At home in Kisoona:
During their attempt to reach Lake Albert to the N.W. of what is today Uganda, Sir Baker and his wife Lady Florence were forced to spend a number of weeks at the large village of Kisoona until the chief of Unyoro, Kamrase, deemed it appropriate for them to proceed.
As usual, Sir Baker spent a good deal of this time learning about local ways – and especially about local foods, food preparation and eating. In this entry, he comments on the practice of force-feeding wives of the chief until they are so fat they sometimes cannot walk. This practice is also found further south, in rearing girls amongst cattle people, as well as in some areas of West Africa. The obese results would only be possible in conditions where the family owned many cattle, for these local breeds did not (as today) give large quantities of milk.
Having wives so obese that they cannot possibly work is indeed a demonstration both of cattle wealth (for milk) and of wealth in general (being able to hire workers to carry out daily tasks).

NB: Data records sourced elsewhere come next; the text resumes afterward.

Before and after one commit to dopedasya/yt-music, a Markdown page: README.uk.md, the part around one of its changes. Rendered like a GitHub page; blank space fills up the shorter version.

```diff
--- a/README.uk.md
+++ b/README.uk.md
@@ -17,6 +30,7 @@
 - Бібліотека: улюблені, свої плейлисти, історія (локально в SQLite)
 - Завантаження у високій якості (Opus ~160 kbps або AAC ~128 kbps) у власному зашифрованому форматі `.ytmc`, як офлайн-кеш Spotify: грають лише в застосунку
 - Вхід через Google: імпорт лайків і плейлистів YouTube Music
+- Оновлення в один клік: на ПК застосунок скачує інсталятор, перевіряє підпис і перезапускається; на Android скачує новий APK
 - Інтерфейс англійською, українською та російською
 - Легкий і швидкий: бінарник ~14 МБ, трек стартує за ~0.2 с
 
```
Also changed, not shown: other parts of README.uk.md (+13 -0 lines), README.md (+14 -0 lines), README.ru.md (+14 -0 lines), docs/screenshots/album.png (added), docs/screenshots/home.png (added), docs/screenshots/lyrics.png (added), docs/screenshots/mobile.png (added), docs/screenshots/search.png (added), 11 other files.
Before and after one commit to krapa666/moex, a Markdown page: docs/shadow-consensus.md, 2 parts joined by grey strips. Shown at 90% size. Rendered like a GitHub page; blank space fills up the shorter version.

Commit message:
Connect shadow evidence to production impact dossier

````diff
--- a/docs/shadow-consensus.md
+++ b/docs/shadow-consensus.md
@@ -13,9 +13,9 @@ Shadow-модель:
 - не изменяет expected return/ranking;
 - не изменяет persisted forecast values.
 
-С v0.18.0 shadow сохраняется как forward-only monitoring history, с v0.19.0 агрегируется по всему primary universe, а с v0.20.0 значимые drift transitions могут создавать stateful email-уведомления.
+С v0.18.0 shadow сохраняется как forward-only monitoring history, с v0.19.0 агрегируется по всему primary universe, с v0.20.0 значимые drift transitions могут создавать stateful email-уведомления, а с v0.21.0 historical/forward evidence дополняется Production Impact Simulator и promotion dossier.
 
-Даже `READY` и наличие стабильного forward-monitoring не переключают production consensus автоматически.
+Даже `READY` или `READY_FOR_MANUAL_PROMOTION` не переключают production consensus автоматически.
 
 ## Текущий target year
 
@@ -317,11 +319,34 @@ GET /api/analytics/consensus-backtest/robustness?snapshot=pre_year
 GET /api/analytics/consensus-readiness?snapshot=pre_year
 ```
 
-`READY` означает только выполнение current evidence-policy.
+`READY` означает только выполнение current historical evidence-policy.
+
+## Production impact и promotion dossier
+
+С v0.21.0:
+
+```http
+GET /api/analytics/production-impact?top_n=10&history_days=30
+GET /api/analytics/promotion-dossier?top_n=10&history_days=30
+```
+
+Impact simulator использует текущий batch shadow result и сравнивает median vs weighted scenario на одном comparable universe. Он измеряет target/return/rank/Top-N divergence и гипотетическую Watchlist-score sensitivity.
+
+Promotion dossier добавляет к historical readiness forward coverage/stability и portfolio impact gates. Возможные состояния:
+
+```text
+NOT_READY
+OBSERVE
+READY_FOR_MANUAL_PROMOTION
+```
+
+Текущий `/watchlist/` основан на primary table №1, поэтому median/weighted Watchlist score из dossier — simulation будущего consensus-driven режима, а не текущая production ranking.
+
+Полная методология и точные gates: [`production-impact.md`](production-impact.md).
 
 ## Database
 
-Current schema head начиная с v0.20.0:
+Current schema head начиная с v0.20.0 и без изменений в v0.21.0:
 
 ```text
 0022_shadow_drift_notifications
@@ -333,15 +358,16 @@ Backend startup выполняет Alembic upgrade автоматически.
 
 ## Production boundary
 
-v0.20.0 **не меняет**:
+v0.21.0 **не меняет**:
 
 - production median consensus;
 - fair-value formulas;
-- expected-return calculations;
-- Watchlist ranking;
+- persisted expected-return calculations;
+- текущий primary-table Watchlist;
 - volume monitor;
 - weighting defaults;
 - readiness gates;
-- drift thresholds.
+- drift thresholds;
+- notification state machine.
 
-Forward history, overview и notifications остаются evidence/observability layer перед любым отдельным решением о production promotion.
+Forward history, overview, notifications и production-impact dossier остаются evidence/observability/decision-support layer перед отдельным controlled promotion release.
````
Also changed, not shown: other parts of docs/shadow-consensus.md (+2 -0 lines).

The young girls of thirteen and fourteen that are the wives of the king are not appreciated unless extremely fat–they are subjected to a regular system of fattening in order to increase their charms; thus at an early age they are compelled to drink daily about a gallon of curdled milk, the swallowing of which is frequently enforced by the whip; the result is extreme obesity.
by Sir Samuel W. Baker, M.A., F.R.G.S.